When it comes to the practice of adding fluoride to the water supply, Ellijay resident Daniel Stockin believes “the handwriting is literally on the wall.”
“Fluoridation is going to collapse,” he went on to predict. “The crowd that’s been supporting it is starting to turn on each other … I’m not interested in blame or credit, I just want it to stop.”
Since beginning in Grand Rapids, Mich., in 1945, water fluoridation has been touted as a successful means of reducing tooth decay by a variety of health care organizations ranging from the American Dental Association to the U.S. Centers for Disease Control and Prevention.
A career public health professional and former manager of the Environmental Protection Agency Western Regional Lead Training Center, Stockin also believed in its effectiveness for many years, until he began to study the issue for himself. Using the arsenal knowledge from his background in toxin assessment and safely managing hazardous materials, he came to the conclusion that fluoride in public water systems could actually contribute to serious health problems.
“I was a pariah in my own field,” he told the Times-Courier, as he described how his views were received.
Stockin is founder of the Gilmer County-based nonprofit organization The Lillie Center for Energy and Health Studies and has dedicated himself to spreading the word about the dangers he believes fluoride poses.
Health achievement or potential danger?
Although fluoridation is proclaimed on the CDC’s website as “one of 10 great public health achievements of the 20th century,” Stockin fears the conversation about the issue has been dominated by the dental health community.
“They let the dentists tell us everything we need to know about (fluoridation),” he observed, adding he determined through Freedom of Information Act requests for CDC documents that only dental health directors were involved in developing the organization’s statements supporting fluoridation.
Stockin is particularly concerned that there is no way of determining the total dose of fluoride individuals are receiving.
“(Dentists) claim that, miraculously, swallowing completely uncontrolled, unknown amounts of fluorides by people of unknown medical histories affects only the teeth in their mouths and no other tissues throughout the rest of the body,” Stockin stated in a 2013 Times-Courier interview.
Pointing to several recent studies and articles, however, he argues that other parts of the body can be adversely affected by too much fluoride intake.
For instance, in late February, both the United Kingdom news source The Telegraph and Newsweek published articles about a recent University of Kent study linking water fluoridation to an increased risk for developing hypothyroidism.
Stockin also referenced a publication by the National Research Council of the National Academies, which describes some of the susceptible subpopulations that can be impacted by too much fluoride.
In particular, the document stated, “Individuals with renal (kidney) disease are of particular concern because their ability to excrete fluoride can be seriously inhibited, causing greater uptake of fluoride into their bones.”
Even at the basic level of fluoride’s effectiveness of preventing tooth decay, Stockin has concerns.
He argues that fluoride is more efficacious when it is topically applied directly to the teeth rather than swallowed for systemic absorption.
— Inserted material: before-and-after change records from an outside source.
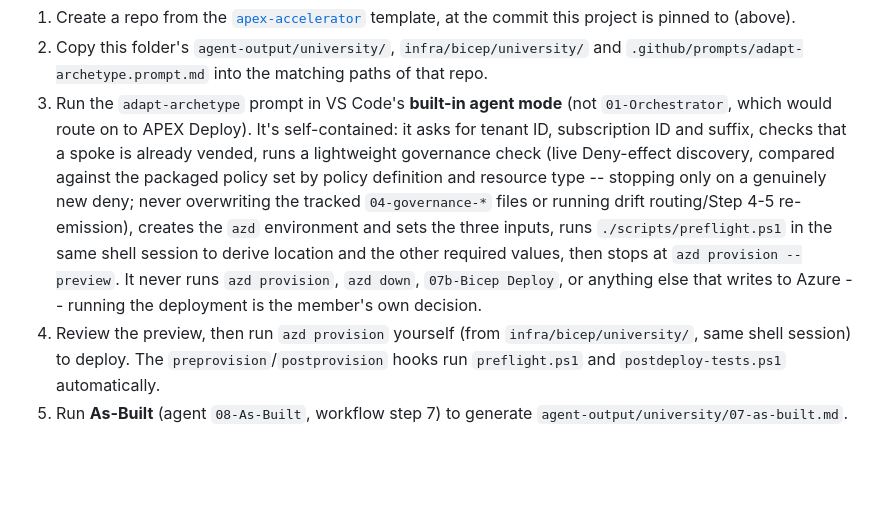
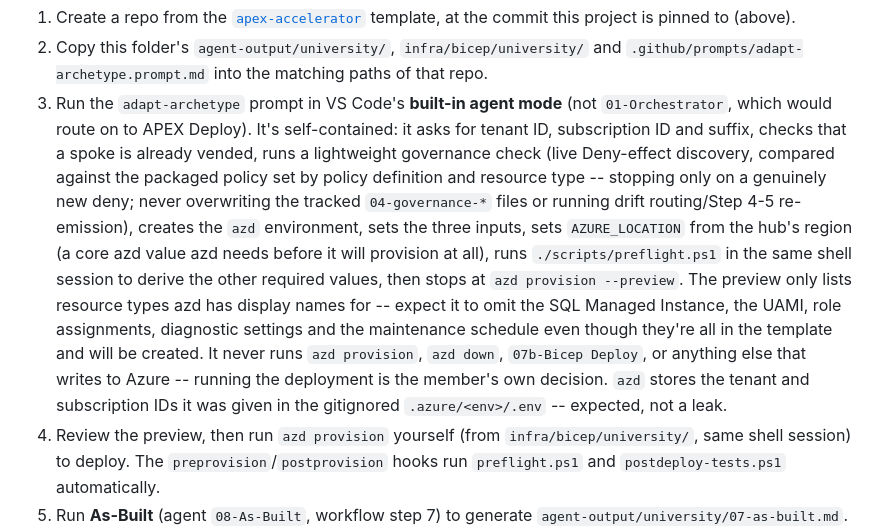
Before and after one commit to jonathan-vella/apex-factory-hackathon, a Markdown page: archetype/README.md, the part around the change. Drawn GitHub-style; blank space fills up the shorter version.

Commit message:
B09: record req 18 AZURE_LOCATION, preview-coverage, .env findings
- azd needs AZURE_LOCATION set (azd env set) before preflight/preview on a
  fresh environment, independent of main.bicepparam's own read of it.
  Derive it the same way preflight.ps1 does (hub region via spoke peering).
- azd provision --preview only lists resource types it has display names
  for; document that SQL MI, UAMI, role assignments, diagnostics and the
  schedule are still created even though the preview omits them.
- azd stores tenant/subscription IDs in gitignored .azure/<env>/.env.

Co-authored-by: Copilot App <223556219+Copilot@users.noreply.github.com>

```diff
--- a/archetype/README.md
+++ b/archetype/README.md
@@ -56,10 +56,15 @@ repo and continue from there.
    (live Deny-effect discovery, compared against the packaged policy set by policy definition and
    resource type -- stopping only on a genuinely new deny; never overwriting the tracked
    `04-governance-*` files or running drift routing/Step 4-5 re-emission), creates the `azd`
-   environment and sets the three inputs, runs `./scripts/preflight.ps1` in the same shell session
-   to derive location and the other required values, then stops at `azd provision --preview`. It
-   never runs `azd provision`, `azd down`, `07b-Bicep Deploy`, or anything else that writes to
-   Azure -- running the deployment is the member's own decision.
+   environment, sets the three inputs, sets `AZURE_LOCATION` from the hub's region (a core azd
+   value azd needs before it will provision at all), runs `./scripts/preflight.ps1` in the same
+   shell session to derive the other required values, then stops at `azd provision --preview`.
+   The preview only lists resource types azd has display names for -- expect it to omit the SQL
+   Managed Instance, the UAMI, role assignments, diagnostic settings and the maintenance schedule
+   even though they're all in the template and will be created. It never runs `azd provision`,
+   `azd down`, `07b-Bicep Deploy`, or anything else that writes to Azure -- running the deployment
+   is the member's own decision. `azd` stores the tenant and subscription IDs it was given in the
+   gitignored `.azure/<env>/.env` -- expected, not a leak.
 4. Review the preview, then run `azd provision` yourself (from `infra/bicep/university/`, same
    shell session) to deploy. The `preprovision`/`postprovision` hooks run `preflight.ps1` and
    `postdeploy-tests.ps1` automatically.
```
Also changed, not shown: docs/backlog/B09-archetype.md (+2 -2 lines), 1 other file.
In other words, he compared water fluoridation to a doctor instructing a patient to drink sunscreen to prevent sunburn rather than applying it directly to the skin.
An end to mandated fluoridation?
Explaining that the fluoridation issue is beginning to receive more international attention, Stockin observed, “The ‘Fluoridegate’ scandal continues to unravel.”
In Georgia, communities are mandated to fluoridate public water supplies, but House Bill 129 has the potential to change what Stockin describes as “an outdated law.”
The bill is currently being considered by the Government Affairs Committee. If it is not presented to the House and approved by Friday — the 30th day of the session, commonly called Crossover Day — the bill will not have time to move to the Senate and will have to wait until next year’s legislative session.
Georgia is not the only part of the world reconsidering its use of fluoride in public water systems.
Citing how city councillors in Dublin, Ireland, voted to end water fluoridation in October, Stockin stated, “This is illustrative of what’s going on.”
He added he has been in contact with well-known consumer advocate Erin Brockovich — subject of a 2000 film of the same name starring Julia Roberts — who has been posting articles on the subject of the negative impacts of fluoridation on her Facebook page and highlighted the issue during a recent trip to Australia.
“See it for yourself,” recommended Stockin, explaining how he encourages people to research the issue.
He also pointed out that people who get their drinking water from wells are not exempt from coming into contact with fluoridated water. Common foodstuffs like bread and canned corn are often made in places that use fluoridated water and thus people receive “a dose” of fluoride even when consuming those items.
“Everyone needs to get involved,” he concluded.
To learn more about the nonprofit activities of The Lillie Center, visit the website nextstagescience.org